The experienced mediator Julian Hottinger has highlighted the importance of getting the approach right: introducing security arrangements into negotiations in a way that will do more good than harm, and that ensures they can be implemented. Unfortunately, as the Abuja negotiations on Darfur illustrate, not all international mediation efforts recognise the strategic significance of security arrangements. Too often they are simply seen as technical mechanisms to secure the political strategy for a peace process. This ignores the reality that security arrangements are critical elements of the overall political strategy and are fundamental to the effectiveness of a peace process.
There are three basic components of good security governance that need to be addressed: 1) building a set of capable and responsive security institutions that are subject to effective oversight; 2) establishing legitimate security governing principles and norms; and 3) building an effective legal framework.
The missing element from a successful negotiated strategy to end conflict in Somalia has been any serious attention to such negotiated security arrangements as described above.

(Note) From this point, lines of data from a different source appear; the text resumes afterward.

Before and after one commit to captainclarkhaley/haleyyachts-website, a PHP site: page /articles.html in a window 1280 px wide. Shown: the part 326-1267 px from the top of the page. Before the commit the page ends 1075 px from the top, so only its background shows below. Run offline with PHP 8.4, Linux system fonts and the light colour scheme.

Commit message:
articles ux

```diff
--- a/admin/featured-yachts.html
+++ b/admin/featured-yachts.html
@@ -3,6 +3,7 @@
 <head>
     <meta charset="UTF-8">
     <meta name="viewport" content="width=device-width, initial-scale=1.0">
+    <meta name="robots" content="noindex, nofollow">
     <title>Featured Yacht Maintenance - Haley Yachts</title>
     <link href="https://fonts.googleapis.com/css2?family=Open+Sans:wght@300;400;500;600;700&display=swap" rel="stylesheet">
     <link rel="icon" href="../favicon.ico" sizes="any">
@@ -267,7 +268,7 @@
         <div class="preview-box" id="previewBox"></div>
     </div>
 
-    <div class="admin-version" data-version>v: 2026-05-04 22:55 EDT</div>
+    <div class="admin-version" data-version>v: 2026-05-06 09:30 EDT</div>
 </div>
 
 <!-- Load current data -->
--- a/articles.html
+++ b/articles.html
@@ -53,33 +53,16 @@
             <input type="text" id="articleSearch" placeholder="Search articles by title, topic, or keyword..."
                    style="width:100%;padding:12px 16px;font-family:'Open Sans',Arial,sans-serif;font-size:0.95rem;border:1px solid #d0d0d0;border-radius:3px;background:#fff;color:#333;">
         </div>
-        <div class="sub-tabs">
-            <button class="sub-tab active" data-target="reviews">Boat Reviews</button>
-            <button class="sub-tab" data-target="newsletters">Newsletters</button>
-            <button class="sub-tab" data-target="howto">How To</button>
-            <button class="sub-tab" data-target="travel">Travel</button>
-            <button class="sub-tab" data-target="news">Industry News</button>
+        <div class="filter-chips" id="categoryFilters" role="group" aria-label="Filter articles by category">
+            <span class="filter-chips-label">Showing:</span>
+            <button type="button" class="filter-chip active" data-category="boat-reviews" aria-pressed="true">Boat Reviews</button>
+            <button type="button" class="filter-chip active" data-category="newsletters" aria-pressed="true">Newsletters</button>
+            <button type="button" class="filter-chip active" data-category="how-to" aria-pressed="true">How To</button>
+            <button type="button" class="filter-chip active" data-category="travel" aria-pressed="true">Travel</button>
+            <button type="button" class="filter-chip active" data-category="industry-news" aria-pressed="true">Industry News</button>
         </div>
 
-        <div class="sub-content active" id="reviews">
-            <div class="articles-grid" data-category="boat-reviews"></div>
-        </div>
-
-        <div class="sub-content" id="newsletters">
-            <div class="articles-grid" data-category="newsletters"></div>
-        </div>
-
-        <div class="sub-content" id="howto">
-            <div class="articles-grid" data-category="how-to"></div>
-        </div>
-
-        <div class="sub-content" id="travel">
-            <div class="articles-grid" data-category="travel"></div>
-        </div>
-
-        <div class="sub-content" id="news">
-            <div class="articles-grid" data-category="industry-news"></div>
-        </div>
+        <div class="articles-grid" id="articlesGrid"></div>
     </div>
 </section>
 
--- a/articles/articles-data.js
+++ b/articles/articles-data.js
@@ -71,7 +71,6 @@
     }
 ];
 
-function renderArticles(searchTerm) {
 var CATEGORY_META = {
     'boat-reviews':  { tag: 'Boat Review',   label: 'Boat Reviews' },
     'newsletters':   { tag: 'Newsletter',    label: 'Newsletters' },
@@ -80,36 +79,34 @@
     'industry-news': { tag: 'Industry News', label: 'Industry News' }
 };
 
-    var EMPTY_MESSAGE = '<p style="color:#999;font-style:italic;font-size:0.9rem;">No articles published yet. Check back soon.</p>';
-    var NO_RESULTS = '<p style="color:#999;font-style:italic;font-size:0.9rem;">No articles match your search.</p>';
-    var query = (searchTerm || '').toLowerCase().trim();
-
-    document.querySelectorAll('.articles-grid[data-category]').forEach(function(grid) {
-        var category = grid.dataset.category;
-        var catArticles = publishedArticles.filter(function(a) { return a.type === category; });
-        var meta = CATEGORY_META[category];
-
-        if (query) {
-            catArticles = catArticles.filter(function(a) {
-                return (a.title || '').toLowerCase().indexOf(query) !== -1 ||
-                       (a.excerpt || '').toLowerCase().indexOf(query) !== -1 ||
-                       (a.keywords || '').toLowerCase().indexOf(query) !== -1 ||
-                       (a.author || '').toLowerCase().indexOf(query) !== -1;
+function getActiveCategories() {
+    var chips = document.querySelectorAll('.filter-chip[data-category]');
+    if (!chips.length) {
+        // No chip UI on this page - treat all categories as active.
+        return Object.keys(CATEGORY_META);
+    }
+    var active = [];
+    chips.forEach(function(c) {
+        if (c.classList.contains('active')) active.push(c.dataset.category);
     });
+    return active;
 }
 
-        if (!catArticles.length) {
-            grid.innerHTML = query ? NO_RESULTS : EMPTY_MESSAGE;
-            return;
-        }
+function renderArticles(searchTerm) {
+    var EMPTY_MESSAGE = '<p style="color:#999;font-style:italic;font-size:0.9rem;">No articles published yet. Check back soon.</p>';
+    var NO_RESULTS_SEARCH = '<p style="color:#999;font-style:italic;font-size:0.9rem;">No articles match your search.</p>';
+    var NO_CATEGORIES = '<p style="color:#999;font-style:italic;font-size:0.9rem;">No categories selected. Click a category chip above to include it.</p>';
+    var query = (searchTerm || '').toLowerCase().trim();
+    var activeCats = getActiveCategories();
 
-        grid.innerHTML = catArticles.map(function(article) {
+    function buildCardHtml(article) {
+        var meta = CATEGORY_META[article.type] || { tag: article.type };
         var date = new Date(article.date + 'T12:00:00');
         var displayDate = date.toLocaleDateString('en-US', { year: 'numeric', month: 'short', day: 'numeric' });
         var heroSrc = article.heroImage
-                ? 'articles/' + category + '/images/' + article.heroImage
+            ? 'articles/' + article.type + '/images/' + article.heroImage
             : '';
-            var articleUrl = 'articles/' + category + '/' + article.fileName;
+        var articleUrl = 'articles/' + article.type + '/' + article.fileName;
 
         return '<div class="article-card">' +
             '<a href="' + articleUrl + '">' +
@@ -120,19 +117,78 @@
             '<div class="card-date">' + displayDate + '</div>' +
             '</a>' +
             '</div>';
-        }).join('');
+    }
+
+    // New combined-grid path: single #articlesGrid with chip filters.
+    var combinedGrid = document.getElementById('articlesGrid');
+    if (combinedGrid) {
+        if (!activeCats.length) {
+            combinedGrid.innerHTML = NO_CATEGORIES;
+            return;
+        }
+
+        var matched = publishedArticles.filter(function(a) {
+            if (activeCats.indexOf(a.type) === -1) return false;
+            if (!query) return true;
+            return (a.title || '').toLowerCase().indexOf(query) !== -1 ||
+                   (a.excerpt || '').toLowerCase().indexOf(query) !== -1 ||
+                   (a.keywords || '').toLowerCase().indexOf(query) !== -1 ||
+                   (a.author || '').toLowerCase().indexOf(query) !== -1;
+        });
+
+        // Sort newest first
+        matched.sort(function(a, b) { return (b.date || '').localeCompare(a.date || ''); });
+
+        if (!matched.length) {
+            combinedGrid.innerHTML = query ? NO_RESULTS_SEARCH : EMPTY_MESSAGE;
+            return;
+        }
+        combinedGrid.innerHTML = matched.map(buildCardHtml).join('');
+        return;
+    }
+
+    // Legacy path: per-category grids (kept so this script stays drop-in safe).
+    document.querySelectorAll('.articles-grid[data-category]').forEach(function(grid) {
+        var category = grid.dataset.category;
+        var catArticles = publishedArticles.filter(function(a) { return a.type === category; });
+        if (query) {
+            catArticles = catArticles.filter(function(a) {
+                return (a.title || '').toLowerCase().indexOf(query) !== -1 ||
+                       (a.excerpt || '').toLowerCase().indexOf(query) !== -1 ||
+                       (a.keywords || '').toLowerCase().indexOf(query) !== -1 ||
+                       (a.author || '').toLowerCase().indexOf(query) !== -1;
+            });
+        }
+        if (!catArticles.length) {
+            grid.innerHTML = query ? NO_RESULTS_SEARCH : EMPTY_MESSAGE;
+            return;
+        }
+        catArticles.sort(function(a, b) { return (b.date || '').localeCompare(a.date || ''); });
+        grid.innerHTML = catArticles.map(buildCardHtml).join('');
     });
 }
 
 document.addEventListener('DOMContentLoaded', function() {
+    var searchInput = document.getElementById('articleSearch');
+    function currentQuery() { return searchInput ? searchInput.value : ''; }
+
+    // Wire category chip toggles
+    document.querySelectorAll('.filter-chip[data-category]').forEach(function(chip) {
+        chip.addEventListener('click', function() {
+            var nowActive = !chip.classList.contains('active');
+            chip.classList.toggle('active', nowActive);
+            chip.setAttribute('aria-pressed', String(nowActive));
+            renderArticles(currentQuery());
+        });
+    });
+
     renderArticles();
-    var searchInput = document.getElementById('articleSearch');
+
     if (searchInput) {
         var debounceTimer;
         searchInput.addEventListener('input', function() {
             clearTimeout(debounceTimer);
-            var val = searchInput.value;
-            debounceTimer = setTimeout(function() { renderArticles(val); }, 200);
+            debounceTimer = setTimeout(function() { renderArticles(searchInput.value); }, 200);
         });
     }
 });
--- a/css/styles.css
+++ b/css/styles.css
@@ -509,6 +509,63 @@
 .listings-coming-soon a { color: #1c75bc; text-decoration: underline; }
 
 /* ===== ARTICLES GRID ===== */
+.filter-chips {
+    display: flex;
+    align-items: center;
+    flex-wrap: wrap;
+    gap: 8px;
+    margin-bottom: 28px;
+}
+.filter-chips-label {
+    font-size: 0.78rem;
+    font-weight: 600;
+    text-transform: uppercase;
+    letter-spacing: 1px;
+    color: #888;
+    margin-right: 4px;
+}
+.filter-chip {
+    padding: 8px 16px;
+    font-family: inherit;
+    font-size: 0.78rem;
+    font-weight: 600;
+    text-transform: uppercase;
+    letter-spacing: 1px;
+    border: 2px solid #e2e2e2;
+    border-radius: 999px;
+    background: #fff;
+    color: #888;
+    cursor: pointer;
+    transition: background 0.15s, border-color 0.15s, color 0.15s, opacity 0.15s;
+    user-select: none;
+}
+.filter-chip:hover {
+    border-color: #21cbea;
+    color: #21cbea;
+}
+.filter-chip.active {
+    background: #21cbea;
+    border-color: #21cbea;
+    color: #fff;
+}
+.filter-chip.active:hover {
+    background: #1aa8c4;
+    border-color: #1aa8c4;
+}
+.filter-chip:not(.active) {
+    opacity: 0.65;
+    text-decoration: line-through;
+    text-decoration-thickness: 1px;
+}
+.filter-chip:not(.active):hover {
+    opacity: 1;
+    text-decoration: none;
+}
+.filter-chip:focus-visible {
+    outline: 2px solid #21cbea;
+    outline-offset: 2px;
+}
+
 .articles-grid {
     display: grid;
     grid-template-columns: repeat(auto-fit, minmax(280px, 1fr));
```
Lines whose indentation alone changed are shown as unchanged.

Many other examples of effective local Somali strategies for security stabilisation and negotiation can be found in Interpeace’s Peace Mapping study, which is outlined in more detail elsewhere in this publication (see section 2, p. 45). The arguments put forward in this paper draw heavily on the lessons of these case studies.
In Somalia, simplistic assumptions about the relationship between statebuilding and peacebuilding have led international actors to neglect key elements of the latter, notably the challenges of negotiating meaningful transitional security arrangements. Instead, the international community has assumed that the revived state will address these questions.
For Abdullahi Yusuf’s successor, President Sheikh Sharif Sheikh Ahmed, there was an opportunity to recast the mould and embrace a consensus-based, decentralised and incremental approach to security arrangements. And for the international community there was an opportunity to re-think the strategy that equates statebuilding with peacebuilding.